Revision tracking records:

.....

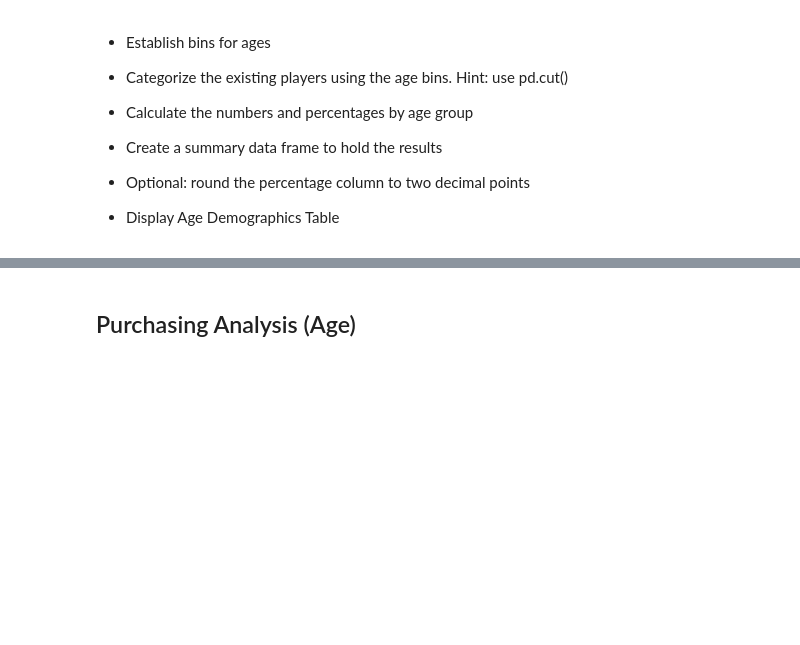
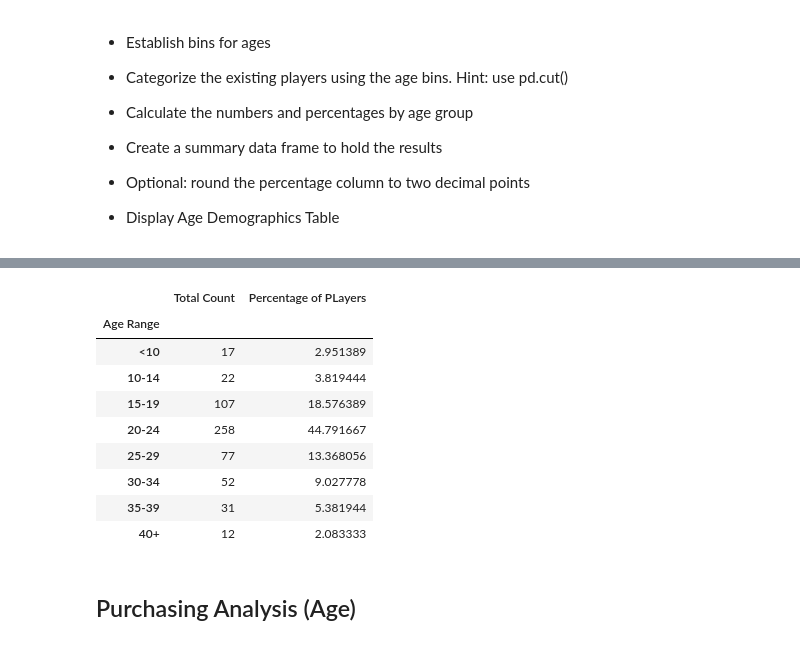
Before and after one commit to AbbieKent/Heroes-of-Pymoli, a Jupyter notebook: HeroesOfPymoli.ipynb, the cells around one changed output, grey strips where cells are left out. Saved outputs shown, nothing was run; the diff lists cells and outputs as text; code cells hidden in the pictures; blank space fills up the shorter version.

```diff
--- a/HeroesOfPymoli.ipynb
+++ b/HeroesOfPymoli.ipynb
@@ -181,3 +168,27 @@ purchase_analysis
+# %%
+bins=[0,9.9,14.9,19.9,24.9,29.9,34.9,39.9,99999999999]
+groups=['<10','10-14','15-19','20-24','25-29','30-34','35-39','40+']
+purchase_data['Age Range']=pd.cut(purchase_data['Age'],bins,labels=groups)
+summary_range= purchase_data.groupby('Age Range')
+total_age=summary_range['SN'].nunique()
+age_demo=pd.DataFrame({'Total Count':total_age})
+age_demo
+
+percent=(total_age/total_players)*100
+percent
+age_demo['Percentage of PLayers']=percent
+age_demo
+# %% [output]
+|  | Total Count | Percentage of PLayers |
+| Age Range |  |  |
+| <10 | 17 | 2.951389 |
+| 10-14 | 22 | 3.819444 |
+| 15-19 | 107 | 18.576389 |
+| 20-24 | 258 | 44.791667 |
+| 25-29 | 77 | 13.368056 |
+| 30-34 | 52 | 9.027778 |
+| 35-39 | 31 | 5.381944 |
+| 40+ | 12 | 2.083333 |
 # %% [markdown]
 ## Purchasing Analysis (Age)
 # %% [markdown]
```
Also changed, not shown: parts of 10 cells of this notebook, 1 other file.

.....

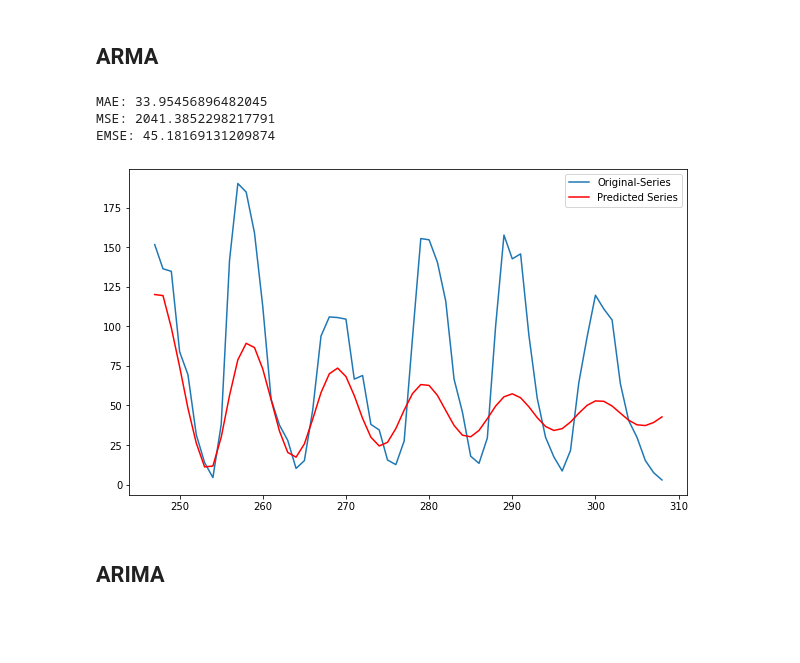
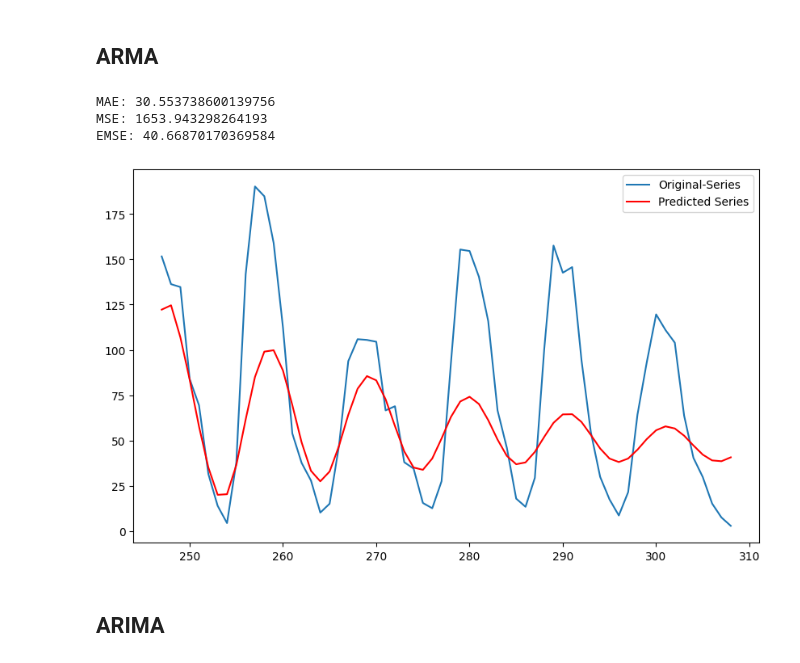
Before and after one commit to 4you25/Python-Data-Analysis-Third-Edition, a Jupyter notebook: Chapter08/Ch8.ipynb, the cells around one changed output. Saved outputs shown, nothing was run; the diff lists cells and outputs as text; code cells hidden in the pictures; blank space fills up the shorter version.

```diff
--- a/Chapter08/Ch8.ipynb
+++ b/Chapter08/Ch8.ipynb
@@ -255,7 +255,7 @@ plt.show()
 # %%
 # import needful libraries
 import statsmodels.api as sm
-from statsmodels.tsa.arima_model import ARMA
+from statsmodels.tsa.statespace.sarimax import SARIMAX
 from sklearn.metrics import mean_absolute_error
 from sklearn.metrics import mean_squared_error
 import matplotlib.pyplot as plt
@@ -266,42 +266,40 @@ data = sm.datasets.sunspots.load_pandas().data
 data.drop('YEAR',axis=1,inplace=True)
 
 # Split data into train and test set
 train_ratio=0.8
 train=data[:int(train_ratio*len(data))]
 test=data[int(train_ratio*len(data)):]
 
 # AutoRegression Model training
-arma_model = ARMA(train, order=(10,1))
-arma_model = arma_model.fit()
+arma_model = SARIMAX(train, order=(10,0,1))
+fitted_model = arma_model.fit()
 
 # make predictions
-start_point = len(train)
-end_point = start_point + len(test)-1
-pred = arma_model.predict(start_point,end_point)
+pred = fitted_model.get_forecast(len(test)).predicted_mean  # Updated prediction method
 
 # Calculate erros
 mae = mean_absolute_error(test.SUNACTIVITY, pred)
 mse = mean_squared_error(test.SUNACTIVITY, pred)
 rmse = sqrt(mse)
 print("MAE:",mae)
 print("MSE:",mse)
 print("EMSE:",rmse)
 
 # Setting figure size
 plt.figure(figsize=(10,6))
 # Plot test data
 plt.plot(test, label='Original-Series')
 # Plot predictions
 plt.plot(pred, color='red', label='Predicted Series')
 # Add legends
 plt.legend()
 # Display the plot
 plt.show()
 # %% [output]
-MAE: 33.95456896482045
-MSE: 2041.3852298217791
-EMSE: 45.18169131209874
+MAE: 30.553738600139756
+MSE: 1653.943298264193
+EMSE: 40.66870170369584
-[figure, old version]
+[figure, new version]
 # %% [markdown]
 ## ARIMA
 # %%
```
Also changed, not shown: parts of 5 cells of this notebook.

.....

**About this exercise:** Which lines of the records above hold the word "import"? Copy each one out.

**Exercise response:**
 # import needful libraries
 import statsmodels.api as sm
-from statsmodels.tsa.arima_model import ARMA
+from statsmodels.tsa.statespace.sarimax import SARIMAX
 from sklearn.metrics import mean_absolute_error
 from sklearn.metrics import mean_squared_error
 import matplotlib.pyplot as plt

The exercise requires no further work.